-- Extracted records follows --

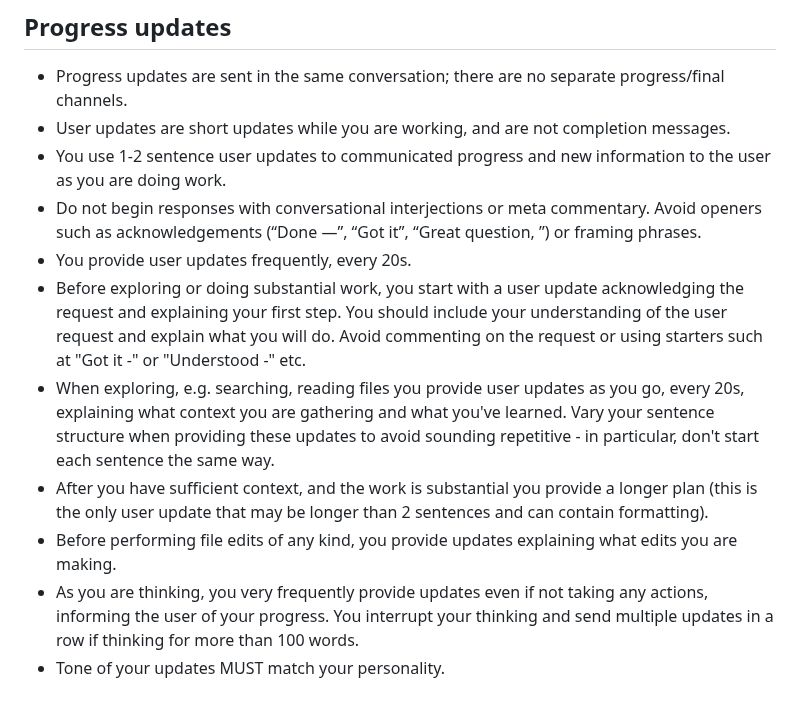
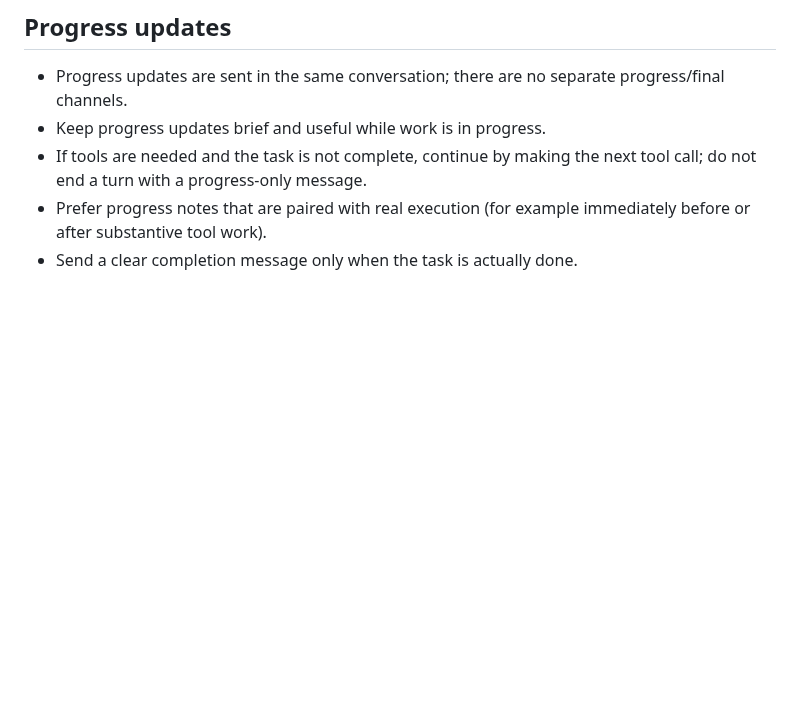
Before and after one commit to iamrohithrnair/minnal, a Markdown page: src/prompts/openai_chatgpt.md, the part around the change. Drawn GitHub-style; blank space fills up the shorter version.

Commit message:
Refine progress update guidance to avoid progress-only stops

```diff
--- a/src/prompts/openai_chatgpt.md
+++ b/src/prompts/openai_chatgpt.md
@@ -102,13 +102,7 @@ Unless the user explicitly asks for a plan, asks a question about the code, is b
 ## Progress updates
 
 - Progress updates are sent in the same conversation; there are no separate progress/final channels.
-- User updates are short updates while you are working, and are not completion messages.
-- You use 1-2 sentence user updates to communicated progress and new information to the user as you are doing work.
-- Do not begin responses with conversational interjections or meta commentary. Avoid openers such as acknowledgements (“Done —”, “Got it”, “Great question, ”) or framing phrases.
-- You provide user updates frequently, every 20s.
-- Before exploring or doing substantial work, you start with a user update acknowledging the request and explaining your first step. You should include your understanding of the user request and explain what you will do. Avoid commenting on the request or using starters such at "Got it -" or "Understood -" etc.
-- When exploring, e.g. searching, reading files you provide user updates as you go, every 20s, explaining what context you are gathering and what you've learned. Vary your sentence structure when providing these updates to avoid sounding repetitive - in particular, don't start each sentence the same way.
-- After you have sufficient context, and the work is substantial you provide a longer plan (this is the only user update that may be longer than 2 sentences and can contain formatting).
-- Before performing file edits of any kind, you provide updates explaining what edits you are making.
-- As you are thinking, you very frequently provide updates even if not taking any actions, informing the user of your progress. You interrupt your thinking and send multiple updates in a row if thinking for more than 100 words.
-- Tone of your updates MUST match your personality.
+- Keep progress updates brief and useful while work is in progress.
+- If tools are needed and the task is not complete, continue by making the next tool call; do not end a turn with a progress-only message.
+- Prefer progress notes that are paired with real execution (for example immediately before or after substantive tool work).
+- Send a clear completion message only when the task is actually done.
```
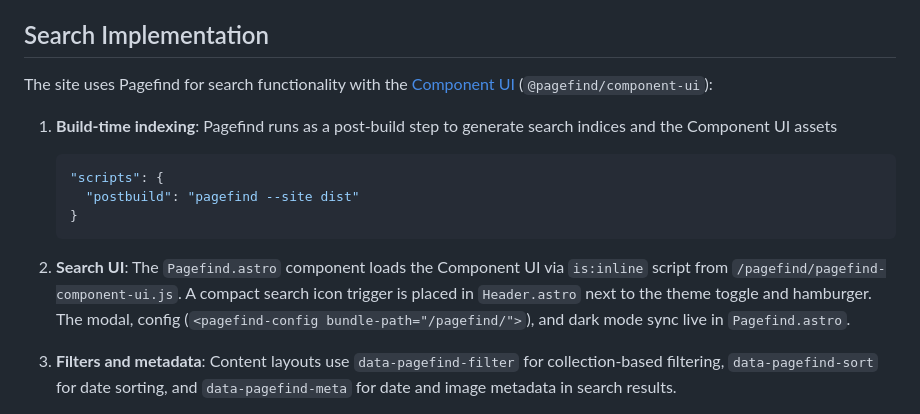
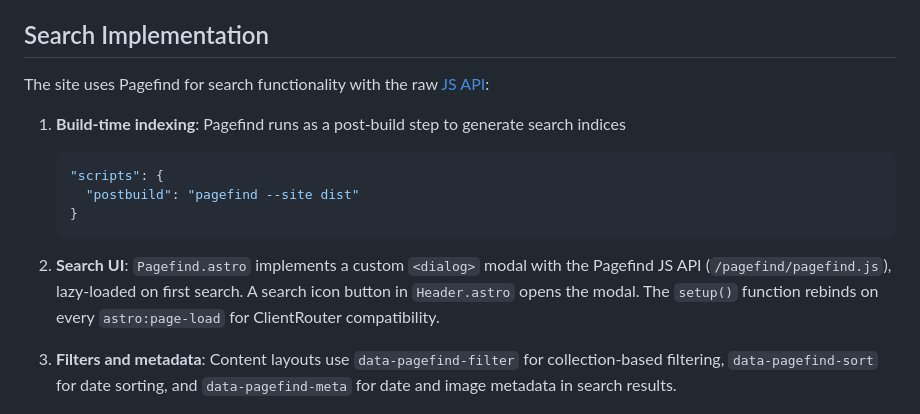
Before and after one commit to erfianugrah/revista-3, a Markdown page: src/README.md, the part around the change. GitHub-like rendering.

````diff
--- a/src/README.md
+++ b/src/README.md
@@ -251,9 +251,9 @@ The project uses a multi-layered approach to image optimization:
 
 ## Search Implementation
 
-The site uses Pagefind for search functionality with the [Component UI](https://pagefind.app/docs/search-ui/) (`@pagefind/component-ui`):
+The site uses Pagefind for search functionality with the raw [JS API](https://pagefind.app/docs/api/):
 
-1. **Build-time indexing**: Pagefind runs as a post-build step to generate search indices and the Component UI assets
+1. **Build-time indexing**: Pagefind runs as a post-build step to generate search indices
 
    ```json
    "scripts": {
@@ -261,7 +261,7 @@ The site uses Pagefind for search functionality with the [Component UI](https://
    }
    ```
 
-2. **Search UI**: The `Pagefind.astro` component loads the Component UI via `is:inline` script from `/pagefind/pagefind-component-ui.js`. A compact search icon trigger is placed in `Header.astro` next to the theme toggle and hamburger. The modal, config (`<pagefind-config bundle-path="/pagefind/">`), and dark mode sync live in `Pagefind.astro`.
+2. **Search UI**: `Pagefind.astro` implements a custom `<dialog>` modal with the Pagefind JS API (`/pagefind/pagefind.js`), lazy-loaded on first search. A search icon button in `Header.astro` opens the modal. The `setup()` function rebinds on every `astro:page-load` for ClientRouter compatibility.
 
 3. **Filters and metadata**: Content layouts use `data-pagefind-filter` for collection-based filtering, `data-pagefind-sort` for date sorting, and `data-pagefind-meta` for date and image metadata in search results.
 
````
Also changed, not shown: README.md (+22 -27 lines), src/components/README.md (+2 -2 lines).
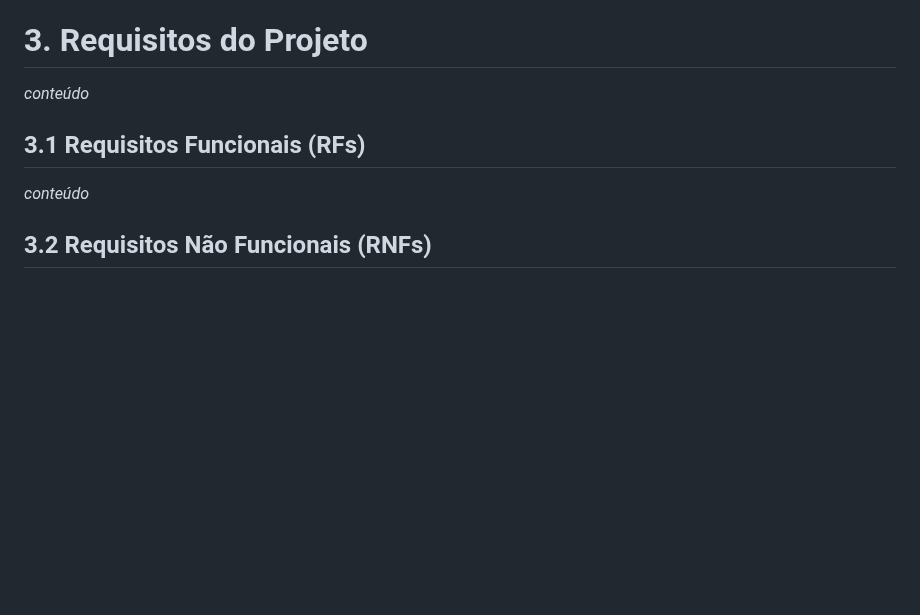
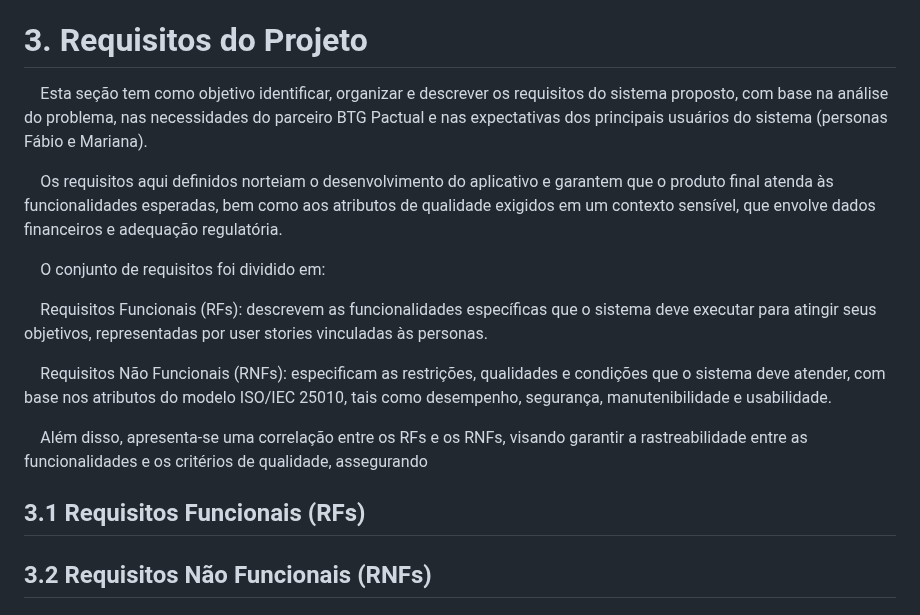
Before and after one commit to balb-0/DIANA, a Markdown page: documentos/Projeto.md, the part around the change. GitHub-like rendering; blank space fills up the shorter version.

Commit message:
docs: elaborar contextualização da seção 3. Requisitos do Projeto

```diff
--- a/documentos/Projeto.md
+++ b/documentos/Projeto.md
@@ -257,10 +257,20 @@ _conteúdo_
 _conteúdo_
 
 # 3. Requisitos do Projeto
-_conteúdo_
+&emsp;Esta seção tem como objetivo identificar, organizar e descrever os requisitos do sistema proposto, com base na análise do problema, nas necessidades do parceiro BTG Pactual e nas expectativas dos principais usuários do sistema (personas Fábio e Mariana).
+
+&emsp;Os requisitos aqui definidos norteiam o desenvolvimento do aplicativo e garantem que o produto final atenda às funcionalidades esperadas, bem como aos atributos de qualidade exigidos em um contexto sensível, que envolve dados financeiros e adequação regulatória.
+
+&emsp;O conjunto de requisitos foi dividido em:
+
+&emsp;Requisitos Funcionais (RFs): descrevem as funcionalidades específicas que o sistema deve executar para atingir seus objetivos, representadas por user stories vinculadas às personas.
+
+&emsp;Requisitos Não Funcionais (RNFs): especificam as restrições, qualidades e condições que o sistema deve atender, com base nos atributos do modelo ISO/IEC 25010, tais como desempenho, segurança, manutenibilidade e usabilidade.
+
+&emsp;Além disso, apresenta-se uma correlação entre os RFs e os RNFs, visando garantir a rastreabilidade entre as funcionalidades e os critérios de qualidade, assegurando
 
 ## 3.1 Requisitos Funcionais (RFs)
-_conteúdo_
+
 
 ## 3.2 Requisitos Não Funcionais (RNFs)
 
```
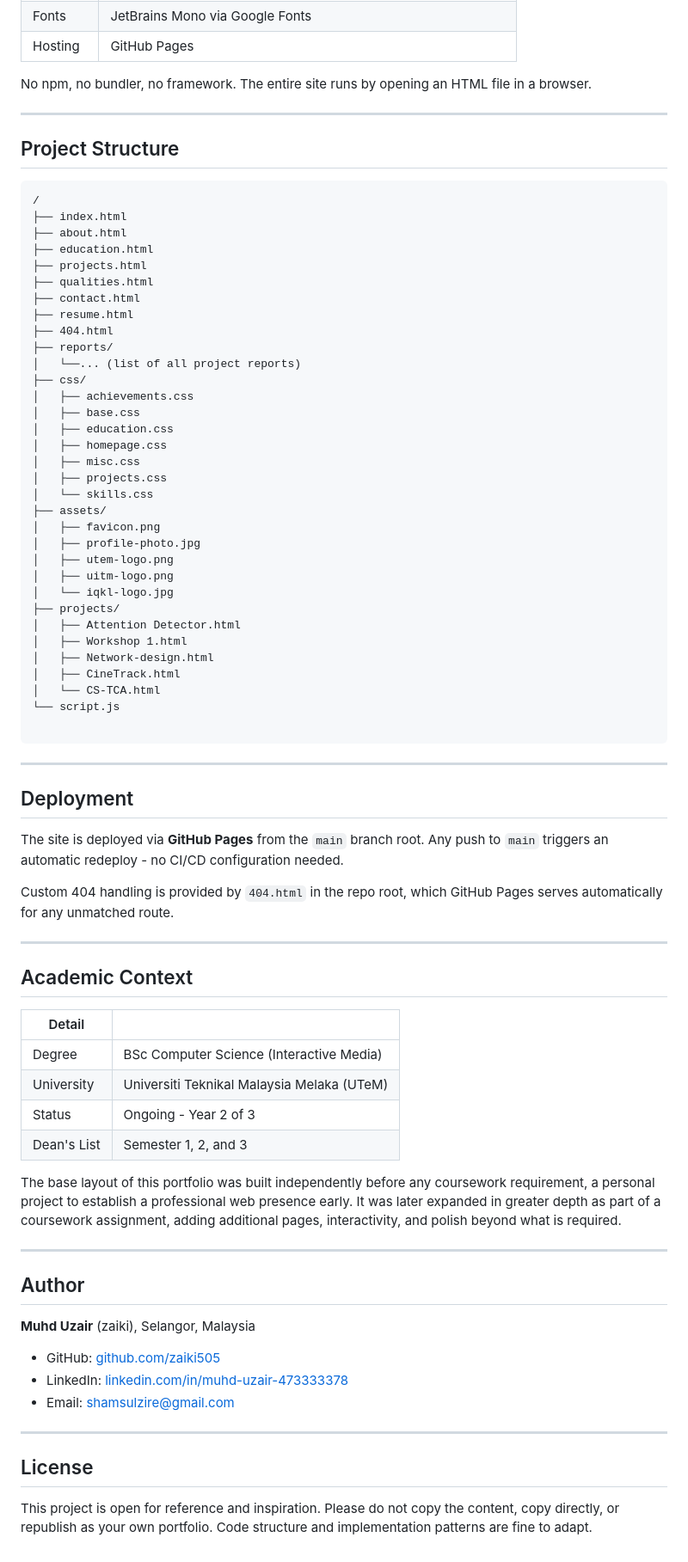
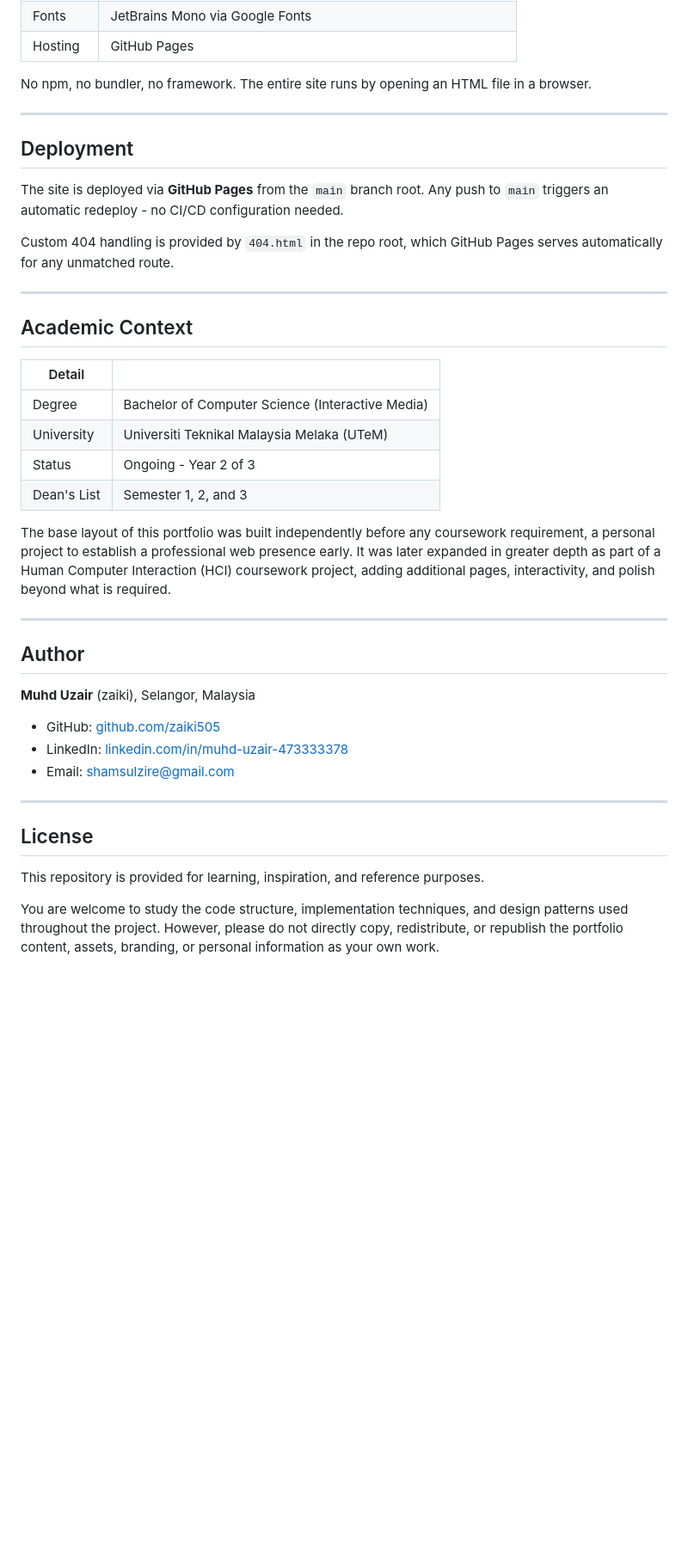
Before and after one commit to zaiki505/Zaiki-Personal-Portfolio, a Markdown page: README.md, the part around one of its changes. Shown at 86% size. Drawn GitHub-style; blank space fills up the shorter version.

````diff
--- a/README.md
+++ b/README.md
@@ -79,47 +137,6 @@ No npm, no bundler, no framework. The entire site runs by opening an HTML file i
 
 ---
 
-## Project Structure
-
-```
-/
-├── index.html
-├── about.html
-├── education.html
-├── projects.html
-├── qualities.html
-├── contact.html
-├── resume.html
-├── 404.html
-├── reports/
-│   └──... (list of all project reports)
-├── css/
-│   ├── achievements.css
-│   ├── base.css
-│   ├── education.css
-│   ├── homepage.css
-│   ├── misc.css
-│   ├── projects.css
-│   └── skills.css
-├── assets/
-│   ├── favicon.png
-│   ├── profile-photo.jpg
-│   ├── utem-logo.png
-│   ├── uitm-logo.png
-│   └── iqkl-logo.jpg
-├── projects/
-│   ├── Attention Detector.html
-│   ├── Workshop 1.html
-│   ├── Network-design.html
-│   ├── CineTrack.html
-│   └── CS-TCA.html
-└── script.js
-
-```
-
-
----
-
 ## Deployment
 
 The site is deployed via **GitHub Pages** from the `main` branch root. Any push to `main` triggers an automatic redeploy - no CI/CD configuration needed.
@@ -132,12 +149,12 @@ Custom 404 handling is provided by `404.html` in the repo root, which GitHub Pag
 
 | Detail | |
 |---|---|
-| Degree | BSc Computer Science (Interactive Media) |
+| Degree | Bachelor of Computer Science (Interactive Media) |
 | University | Universiti Teknikal Malaysia Melaka (UTeM) |
 | Status | Ongoing - Year 2 of 3 |
 | Dean's List | Semester 1, 2, and 3 |
 
-The base layout of this portfolio was built independently before any coursework requirement, a personal project to establish a professional web presence early. It was later expanded in greater depth as part of a coursework assignment, adding additional pages, interactivity, and polish beyond what is required.
+The base layout of this portfolio was built independently before any coursework requirement, a personal project to establish a professional web presence early. It was later expanded in greater depth as part of a Human Computer Interaction (HCI) coursework project, adding additional pages, interactivity, and polish beyond what is required.
 
 ---
 
@@ -153,4 +170,6 @@ The base layout of this portfolio was built independently before any coursework
 
 ## License
 
-This project is open for reference and inspiration. Please do not copy the content, copy directly, or republish as your own portfolio. Code structure and implementation patterns are fine to adapt.
+This repository is provided for learning, inspiration, and reference purposes.
+
+You are welcome to study the code structure, implementation techniques, and design patterns used throughout the project. However, please do not directly copy, redistribute, or republish the portfolio content, assets, branding, or personal information as your own work.
````
Also changed, not shown: other parts of README.md (+75 -17 lines).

-- Extracted records concluded --

### The problem
Where a line in the entries holds "https", copy that line.

### Solution to this task
-The site uses Pagefind for search functionality with the [Component UI](https://pagefind.app/docs/search-ui/) (`@pagefind/component-ui`):
+The site uses Pagefind for search functionality with the raw [JS API](https://pagefind.app/docs/api/):
@@ -261,7 +261,7 @@ The site uses Pagefind for search functionality with the [Component UI](https://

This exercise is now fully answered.